Experts review the current market situation and what’s next – AeroTime

Experts review the current market situation and what's next - AeroTime

Spectacular flight displays, a string of aircraft orders, and even an eye-catching, newly painted Dreamliner showcased by the Middle East’s newest airline, made headlines at the latest edition of the Dubai Air Show, held in November 2023.

Two aircraft were also shown on a static screen, but kept at a noticeably lower profile, two aircraft that embody one of the hottest trends in the market at the moment.

The presence of not one, but two Airbus A321 aircraft transporting passengers to cargo at such a major air show can be seen as a sign of the interest that this class of aircraft attracts in the industry.

AeroTime had the opportunity to hop on board one of these aircraft, operated by Omani airline Salam Air, and have a look around.

Passenger-to-freighter aircraft, or “P2F” in industry parlance, are aircraft originally designed for the passenger market, often serving only a few years as passenger aircraft, which have undergone a comprehensive transformation to be converted into dedicated air cargo aircraft.

In the past five years, this market segment has not only seen double-digit growth, but a flurry of activity from major original equipment manufacturers (OEMs) and an entire ecosystem of specialist MRO (maintenance, repair and overhaul) companies executing this transformative work.

The Coronavirus (COVID-19) pandemic has been a major factor in accelerating the P2F conversion industry. When the almost complete cessation of passenger flights coincided with a sudden jump in demand for air cargo, many operators considered the possibility of reusing part of their aircraft fleets that had suddenly become idle.

In an article published in July 2023, Gediminas Zemelis, CEO of Avia Solutions Group, said [the parent company of AeroTime – Ed. Note] It is also a major P2F operator through its SmartLynx subsidiary, and has detailed how the freight market has boomed during the pandemic, which has seen prices essentially double.

The industry responded by increasing capacity. In the article, Ziemelis, citing industry data, explained how the number of P2F aircraft conversions is expected to peak at 180 per year in 2025, up from about 70 per year before the pandemic.

But this dramatically increased capacity, combined with a plateau and then decline in air freight demand and rates in the wake of the pandemic, has led many to question whether the P2F industry’s growth can be sustained for much longer.

“There is no oversupply on the market at the moment,” explained Jordi Botto, CEO of Elbe Flugzeugwerke (EFW), one of the world’s major players in the global market for P2F remittances. “The pandemic has accelerated some trends that were already in place.”

A long-time partner of Airbus, which holds a 45% stake in the company, EFW has nine maintenance, repair and overhaul facilities around the world where it performs conversion from passenger to cargo aircraft.

Boto identified three main factors driving the P2F market, all of which are likely to persist over a long period of time.

The first and main driver, according to Bhutto, is the demand to replace aging fleets of Boeing 737 Classic aircraft as well as Boeing 767 and 757 freighters.

Boeing has traditionally held a dominant position in the freighter market, but these models, still the workhorse of many freighters, are starting to show their age.

In 2016, Boeing introduced the Boeing 737-800 BCF (“Boeing Converted Freighter”), a freighter conversion of its best-selling 737-800, and although the type has performed well commercially so far, That other OEMs are willing to challenge its best-selling aircraft.

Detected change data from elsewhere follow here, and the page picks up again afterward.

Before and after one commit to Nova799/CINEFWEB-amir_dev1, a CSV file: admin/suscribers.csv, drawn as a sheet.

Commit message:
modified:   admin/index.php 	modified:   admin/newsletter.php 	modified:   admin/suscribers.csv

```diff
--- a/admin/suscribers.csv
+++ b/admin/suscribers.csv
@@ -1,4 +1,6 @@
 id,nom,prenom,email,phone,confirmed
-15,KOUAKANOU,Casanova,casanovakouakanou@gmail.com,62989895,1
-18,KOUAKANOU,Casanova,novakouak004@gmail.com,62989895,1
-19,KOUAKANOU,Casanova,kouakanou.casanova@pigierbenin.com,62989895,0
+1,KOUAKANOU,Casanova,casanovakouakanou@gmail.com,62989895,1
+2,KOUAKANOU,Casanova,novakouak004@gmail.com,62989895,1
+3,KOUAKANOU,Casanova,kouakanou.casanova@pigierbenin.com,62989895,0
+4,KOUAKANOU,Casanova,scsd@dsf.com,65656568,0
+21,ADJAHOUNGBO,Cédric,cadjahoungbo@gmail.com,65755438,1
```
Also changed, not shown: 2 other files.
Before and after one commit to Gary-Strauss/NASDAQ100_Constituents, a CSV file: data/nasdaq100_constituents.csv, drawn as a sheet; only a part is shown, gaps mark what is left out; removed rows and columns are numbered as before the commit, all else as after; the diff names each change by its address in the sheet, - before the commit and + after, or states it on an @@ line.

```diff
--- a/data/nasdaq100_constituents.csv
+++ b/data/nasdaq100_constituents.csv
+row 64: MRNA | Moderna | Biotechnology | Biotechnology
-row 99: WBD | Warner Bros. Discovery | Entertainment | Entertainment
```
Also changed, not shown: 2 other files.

Hold in the market.

To compete in the narrow-body cargo market, Airbus, which until recently did not have an aircraft in this category, launched the A320 and A321 P2F versions of its popular aircraft family. This opened up the P2F route to a large group of active A320ceo family aircraft that had become obsolete and retired from passenger service.

In this regard, Bhutto noted that the rate of conversions may slow due to the supply constraints that the industry is currently experiencing, as many airlines are choosing to retain old aircraft in response to the recovery in passenger demand, rather than converting them to freighter aircraft.

“We started looking at air cargo operations a few years ago as it was the natural growth path for the airline, but it was only when an aircraft like the Airbus A321 P2F became available that we decided to jump into it,” Edvinas Dimenius explained. , Commercial Director at Riga-based SmartLynx [also part of the Avia Solutions Group – Ed. Note] . “Until then, narrow-body freighters on the market were mostly versions of the Boeing 737 Classic series or older Boeing 757s. But as a major Airbus operator, the A321 offered commonality with the rest of our fleet. Payload capacity is almost the same as a Boeing 757, but consumes 30% less fuel.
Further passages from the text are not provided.